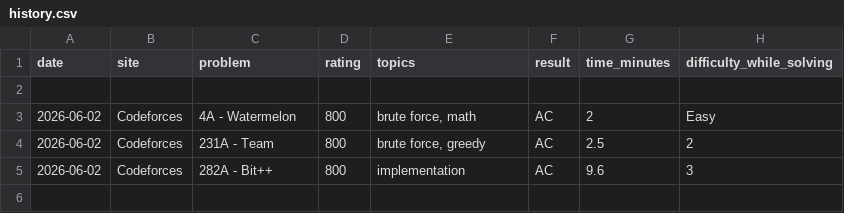
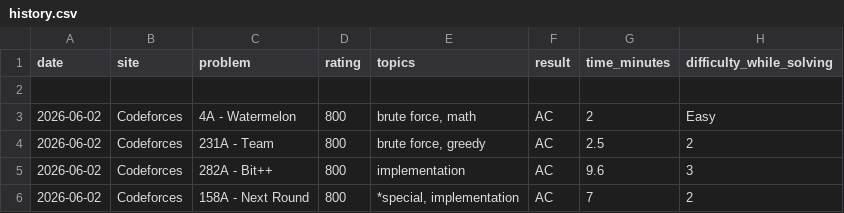
Before and after one commit to Somrat10369/Codeforces, a CSV file: Trackers/history.csv, drawn as a sheet; the diff names each change by its address in the sheet, - before the commit and + after, or states it on an @@ line.

Commit message:
Automated log: Added single solved CP problem

```diff
--- a/Trackers/history.csv
+++ b/Trackers/history.csv
+row 6: 2026-06-02 | Codeforces | 158A - Next Round | 800 | *special, implementation | AC | 7 | 2
```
——————————
How many lines of these entries contain "history"? Answer with the number and nothing else.

3